“You’re no Jack Kennedy” is a phrase used to deflate politicians who are perceived as thinking too highly of themselves.
The words come from the 1988 vice presidential debate between Sen. Lloyd Bentsen (D-TX) and Sen. Dan Quayle (R-IN).
When Quayle compared his relative youth to that of former President John F. Kennedy, Bentsen shot back: “Senator, I served with Jack Kennedy, I knew Jack Kennedy, Jack Kennedy was a friend of mine.
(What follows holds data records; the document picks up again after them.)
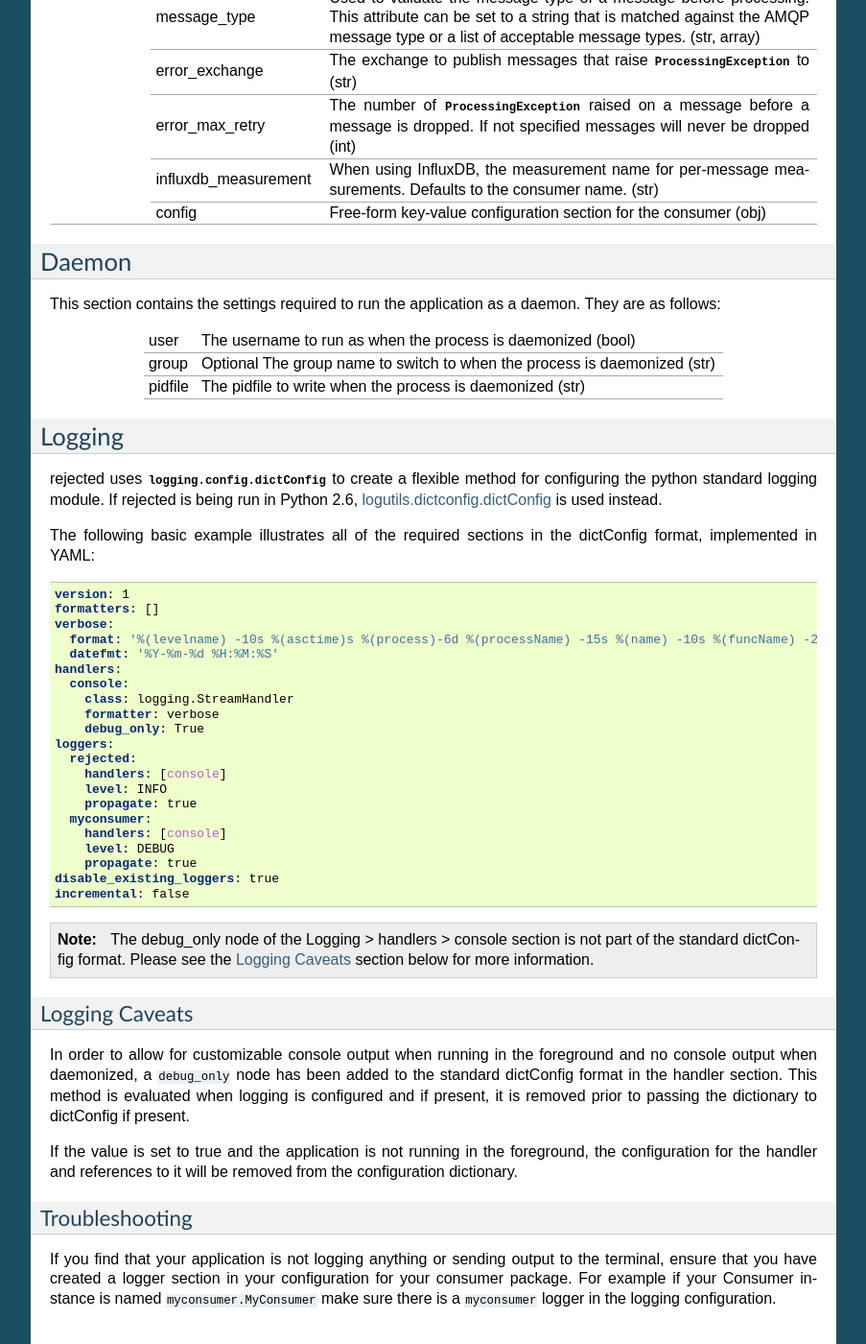
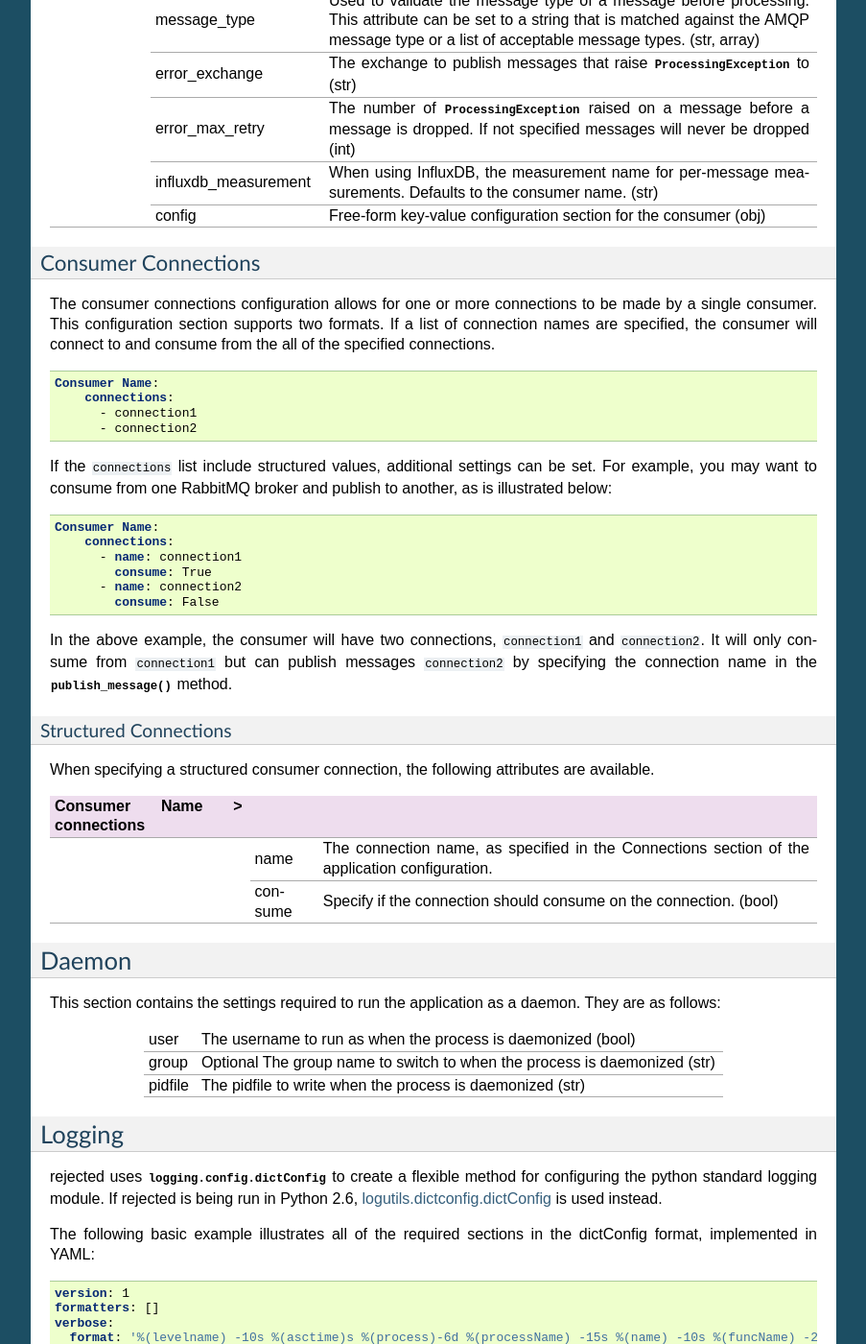
Before and after one commit to gmr/rejected, a Sphinx documentation site: the page built from docs/configuration.rst, in a window 1280 px wide and 1400 px high, scrolled down 1769 px. Shown: the whole window at 96% size, without its empty margins (198-1101 px from the left). Built offline with Sphinx 7.4.7, drawn with Linux system fonts in a browser that asks for light colours; some of the changed text lies outside the part shown.

Commit message:
Doc updates

```diff
--- a/docs/configuration.rst
+++ b/docs/configuration.rst
@@ -61,15 +61,17 @@ influxdb
 
 statsd
 ^^^^^^
-+----------------+-------------------------------------------------------------------------------+
-| stats > statsd |                                                                               |
-+================+========+======================================================================+
-|                | prefix | An optional prefix to use when creating the statsd metric path (str) |
-+----------------+--------+----------------------------------------------------------------------+
-|                | host   | The hostname or ip address of the statsd server (str)                |
-+----------------+--------+----------------------------------------------------------------------+
-|                | port   | The port of the statsd server. Default: ``8125`` (int)               |
-+----------------+--------+----------------------------------------------------------------------+
++----------------+--------------------------------------------------------------------------------+
+| stats > statsd |                                                                                |
++================+=========+======================================================================+
+|                | enabled | Toggle statsd reporting off and on (bool)                            |
++----------------+---------+----------------------------------------------------------------------+
+|                | prefix  | An optional prefix to use when creating the statsd metric path (str) |
++----------------+---------+----------------------------------------------------------------------+
+|                | host    | The hostname or ip address of the statsd server (str)                |
++----------------+---------+----------------------------------------------------------------------+
+|                | port    | The port of the statsd server. Default: ``8125`` (int)               |
++----------------+---------+----------------------------------------------------------------------+
 
 Connections
 ^^^^^^^^^^^
@@ -97,10 +99,10 @@ Each consumer entry should be a nested object with a unique name with consumer a
 
 +---------------+-----------------------------------------------------------------------------------------------------------+
 | Consumer Name |                                                                                                           |
-+===============+=============+=============================================================================================+
++===============+=======================+===================================================================================+
 |               | consumer              | The package.module.Class path to the consumer code (str)                          |
 |               +-----------------------+-----------------------------------------------------------------------------------+
-|               | connections           | The connections, by name, to connect to from the Connections section (list)       |
+|               | connections           | The connections to connect to (list) - See `Consumer Connections`_                |
 |               +-----------------------+-----------------------------------------------------------------------------------+
 |               | qty                   | The number of consumers per connection to run (int)                               |
 |               +-----------------------+-----------------------------------------------------------------------------------+
@@ -129,6 +131,53 @@ Each consumer entry should be a nested object with a unique name with consumer a
 |               +-----------------------+-----------------------------------------------------------------------------------+
 |               | config                | Free-form key-value configuration section for the consumer (obj)                  |
 +---------------+-----------------------+-----------------------------------------------------------------------------------+
+
+Consumer Connections
+^^^^^^^^^^^^^^^^^^^^
+The consumer connections configuration allows for one or more connections to be
+made by a single consumer. This configuration section supports two formats. If
+a list of connection names are specified, the consumer will connect to and consume
+from the all of the specified connections.
+
+.. code:: yaml
+
+    Consumer Name:
+        connections:
+          - connection1
+          - connection2
+
+If the ``connections`` list include structured values, additional settings can be
+set. For example, you may want to consume from one RabbitMQ broker and publish to
+another, as is illustrated below:
+
+.. code:: yaml
+
+    Consumer Name:
+        connections:
+          - name: connection1
+            consume: True
+          - name: connection2
+            consume: False
+
+In the above example, the consumer will have two connections, ``connection1`` and
+``connection2``. It will only consume from ``connection1`` but can publish
+messages ``connection2`` by specifying the connection name in the
+:py:meth:`~rejected.consumer.Consumer.publish_message` method.
+
+Structured Connections
+!!!!!!!!!!!!!!!!!!!!!!
+
+When specifying a structured consumer connection, the following attributes are
+available.
+
++-----------------------------+------------------------------------------------------------------------------+
+| Consumer Name > connections |                                                                              |
++=============================+=========+====================================================================+
+|                             | name    | The connection name, as specified in the Connections section of    |
+|                             |         | the application configuration.                                     |
+|                             +---------+--------------------------------------------------------------------+
+|                             | consume | Specify if the connection should consume on the connection. (bool) |
++-----------------------------+---------+--------------------------------------------------------------------+
 
 .. _daemon:
 
```
Also changed, not shown: example.yaml (+18 -2 lines).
Senator, you’re no Jack Kennedy.”
As the Washington Post remarked:
If one will be remembered for a single remark, as the recently departed Lloyd Bentsen is, let it be for the perfect put-down.
Most of us never get to experience the joy of excoriating an opponent with a dead-on, devastating riposte. We always think of it too late.
Use of “You’re No Jack Kennedy” in a sentence
- The phrase “You’re no Jack Kennedy” has become a political catchphrase used to deflate opponents who are seen as overreaching in their comparisons to revered figures.
- When the young candidate compared himself to the legendary statesman in his campaign speech, many critics were quick to remind him, “You’re no Jack Kennedy,” underscoring the high bar set by such comparisons.